EXERCISE OBJECTIVE
Reproduce the lines below exactly, starting at the one containing "-python main_Lecture03.py -part 2 --num 6" and stopping at the final line.

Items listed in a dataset
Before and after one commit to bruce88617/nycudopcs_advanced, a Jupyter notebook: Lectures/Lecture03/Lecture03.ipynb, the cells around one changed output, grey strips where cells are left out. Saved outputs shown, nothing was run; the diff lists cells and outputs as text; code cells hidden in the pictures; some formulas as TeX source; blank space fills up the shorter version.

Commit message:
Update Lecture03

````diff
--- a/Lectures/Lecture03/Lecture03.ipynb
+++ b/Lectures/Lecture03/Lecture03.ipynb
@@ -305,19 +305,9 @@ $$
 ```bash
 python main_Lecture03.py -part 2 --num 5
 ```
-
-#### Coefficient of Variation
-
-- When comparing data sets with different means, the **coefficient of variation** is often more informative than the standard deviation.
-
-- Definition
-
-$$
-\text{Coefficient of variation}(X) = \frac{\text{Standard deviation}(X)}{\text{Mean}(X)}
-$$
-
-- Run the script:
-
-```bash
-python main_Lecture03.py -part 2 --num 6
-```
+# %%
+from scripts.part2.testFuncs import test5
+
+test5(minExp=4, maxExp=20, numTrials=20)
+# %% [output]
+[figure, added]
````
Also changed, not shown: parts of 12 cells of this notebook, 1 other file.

OUTPUT BELOW
-python main_Lecture03.py -part 2 --num 6
-```
+# %%
+from scripts.part2.testFuncs import test5
+
+test5(minExp=4, maxExp=20, numTrials=20)
+# %% [output]
+[figure, added]
````
Also changed, not shown: parts of 12 cells of this notebook, 1 other file.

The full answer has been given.